• _WHAT YOU ARE ASKED TO DO_: Find and return every line of the data that contains the word "https".

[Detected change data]

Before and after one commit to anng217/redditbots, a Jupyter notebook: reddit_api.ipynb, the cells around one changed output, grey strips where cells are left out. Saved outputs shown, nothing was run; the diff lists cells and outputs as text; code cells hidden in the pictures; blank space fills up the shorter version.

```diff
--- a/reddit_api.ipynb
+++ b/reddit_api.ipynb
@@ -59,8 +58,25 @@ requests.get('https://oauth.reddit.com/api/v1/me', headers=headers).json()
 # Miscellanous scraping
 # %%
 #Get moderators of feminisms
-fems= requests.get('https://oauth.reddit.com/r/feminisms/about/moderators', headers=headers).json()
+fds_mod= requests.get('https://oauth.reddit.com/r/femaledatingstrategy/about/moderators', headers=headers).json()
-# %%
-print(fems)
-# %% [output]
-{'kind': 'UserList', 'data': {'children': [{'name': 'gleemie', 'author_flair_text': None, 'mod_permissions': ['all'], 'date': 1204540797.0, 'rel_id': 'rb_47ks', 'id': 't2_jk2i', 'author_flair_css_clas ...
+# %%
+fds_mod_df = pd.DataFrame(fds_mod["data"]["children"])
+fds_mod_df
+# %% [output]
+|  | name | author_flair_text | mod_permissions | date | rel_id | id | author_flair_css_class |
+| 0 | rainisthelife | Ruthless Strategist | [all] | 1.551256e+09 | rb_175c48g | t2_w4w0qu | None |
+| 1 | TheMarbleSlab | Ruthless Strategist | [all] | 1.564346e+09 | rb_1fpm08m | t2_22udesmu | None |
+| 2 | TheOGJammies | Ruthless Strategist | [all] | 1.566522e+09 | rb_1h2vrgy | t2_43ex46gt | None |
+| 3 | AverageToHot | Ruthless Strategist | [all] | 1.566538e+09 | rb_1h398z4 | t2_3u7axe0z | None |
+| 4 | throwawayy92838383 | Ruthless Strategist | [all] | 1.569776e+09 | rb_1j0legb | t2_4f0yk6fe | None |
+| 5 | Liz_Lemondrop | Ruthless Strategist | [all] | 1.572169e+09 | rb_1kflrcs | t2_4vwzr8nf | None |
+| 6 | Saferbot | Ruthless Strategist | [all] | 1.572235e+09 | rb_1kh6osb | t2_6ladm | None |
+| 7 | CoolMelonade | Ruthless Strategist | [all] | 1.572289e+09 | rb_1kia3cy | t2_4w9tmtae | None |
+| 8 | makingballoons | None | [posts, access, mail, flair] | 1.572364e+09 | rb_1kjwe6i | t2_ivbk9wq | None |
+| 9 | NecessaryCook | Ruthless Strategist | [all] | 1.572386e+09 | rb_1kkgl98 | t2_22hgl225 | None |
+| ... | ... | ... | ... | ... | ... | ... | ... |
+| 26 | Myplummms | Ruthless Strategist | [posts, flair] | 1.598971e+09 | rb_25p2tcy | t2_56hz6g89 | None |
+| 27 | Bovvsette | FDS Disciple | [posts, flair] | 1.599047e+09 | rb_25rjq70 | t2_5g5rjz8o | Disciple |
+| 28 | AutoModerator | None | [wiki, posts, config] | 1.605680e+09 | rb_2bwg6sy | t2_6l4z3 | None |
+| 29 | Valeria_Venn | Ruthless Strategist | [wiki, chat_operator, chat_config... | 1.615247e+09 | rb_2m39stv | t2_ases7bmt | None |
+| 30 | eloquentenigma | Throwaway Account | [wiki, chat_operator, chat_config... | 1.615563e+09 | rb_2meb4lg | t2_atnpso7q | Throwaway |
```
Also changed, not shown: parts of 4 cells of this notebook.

==

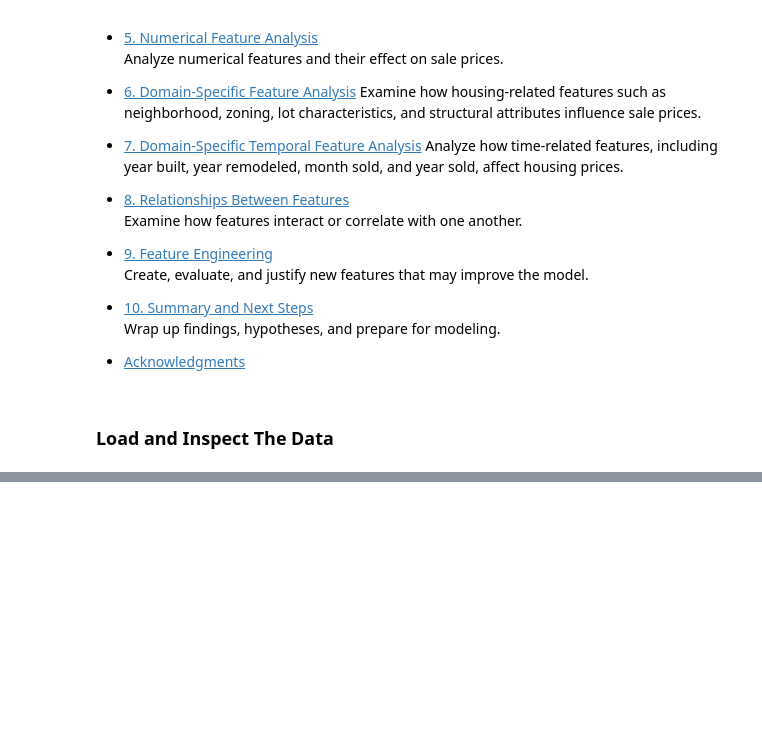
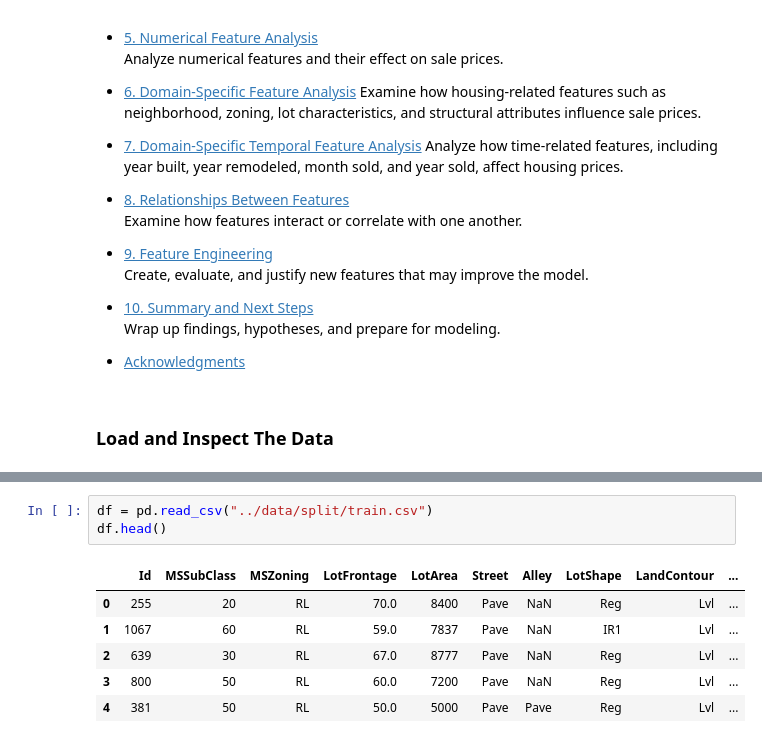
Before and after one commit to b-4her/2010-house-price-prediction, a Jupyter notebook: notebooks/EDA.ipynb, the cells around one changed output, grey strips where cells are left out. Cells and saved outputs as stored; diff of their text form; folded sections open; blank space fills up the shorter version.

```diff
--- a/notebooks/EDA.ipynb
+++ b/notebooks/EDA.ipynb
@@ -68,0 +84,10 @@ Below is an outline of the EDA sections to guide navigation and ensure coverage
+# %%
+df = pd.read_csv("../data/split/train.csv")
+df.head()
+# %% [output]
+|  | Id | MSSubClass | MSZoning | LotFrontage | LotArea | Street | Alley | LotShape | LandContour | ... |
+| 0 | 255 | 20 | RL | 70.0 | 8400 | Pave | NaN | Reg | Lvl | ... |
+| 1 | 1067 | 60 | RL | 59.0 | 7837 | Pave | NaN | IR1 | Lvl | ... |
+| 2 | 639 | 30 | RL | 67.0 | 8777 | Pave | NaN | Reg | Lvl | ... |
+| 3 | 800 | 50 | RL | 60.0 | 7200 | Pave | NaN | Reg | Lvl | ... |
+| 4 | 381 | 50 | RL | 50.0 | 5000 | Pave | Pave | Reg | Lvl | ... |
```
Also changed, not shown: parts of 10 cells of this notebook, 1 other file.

--

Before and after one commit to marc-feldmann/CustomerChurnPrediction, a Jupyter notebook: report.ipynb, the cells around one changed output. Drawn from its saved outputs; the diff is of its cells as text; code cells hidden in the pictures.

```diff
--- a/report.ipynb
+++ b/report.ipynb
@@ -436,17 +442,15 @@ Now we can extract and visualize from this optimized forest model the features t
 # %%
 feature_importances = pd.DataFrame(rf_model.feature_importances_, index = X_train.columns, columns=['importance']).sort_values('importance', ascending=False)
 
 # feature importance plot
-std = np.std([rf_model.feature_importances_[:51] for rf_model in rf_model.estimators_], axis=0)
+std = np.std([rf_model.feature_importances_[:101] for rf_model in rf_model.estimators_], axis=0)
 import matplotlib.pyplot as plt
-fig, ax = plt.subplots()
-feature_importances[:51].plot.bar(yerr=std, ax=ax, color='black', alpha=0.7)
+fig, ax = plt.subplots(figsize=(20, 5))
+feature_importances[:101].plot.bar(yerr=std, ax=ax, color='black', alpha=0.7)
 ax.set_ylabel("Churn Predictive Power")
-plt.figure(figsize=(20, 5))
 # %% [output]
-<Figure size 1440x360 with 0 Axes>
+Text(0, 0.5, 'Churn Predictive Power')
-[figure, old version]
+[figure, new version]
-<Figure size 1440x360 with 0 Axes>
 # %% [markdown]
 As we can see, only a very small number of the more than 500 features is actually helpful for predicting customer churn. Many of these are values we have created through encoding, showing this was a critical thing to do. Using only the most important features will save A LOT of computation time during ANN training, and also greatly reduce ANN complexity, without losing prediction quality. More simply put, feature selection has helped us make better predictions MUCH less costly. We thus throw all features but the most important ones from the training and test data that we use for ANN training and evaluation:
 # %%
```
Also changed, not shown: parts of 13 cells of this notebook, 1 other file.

• _OUTPUT_:
@@ -59,8 +58,25 @@ requests.get('https://oauth.reddit.com/api/v1/me', headers=headers).json()
-fems= requests.get('https://oauth.reddit.com/r/feminisms/about/moderators', headers=headers).json()
+fds_mod= requests.get('https://oauth.reddit.com/r/femaledatingstrategy/about/moderators', headers=headers).json()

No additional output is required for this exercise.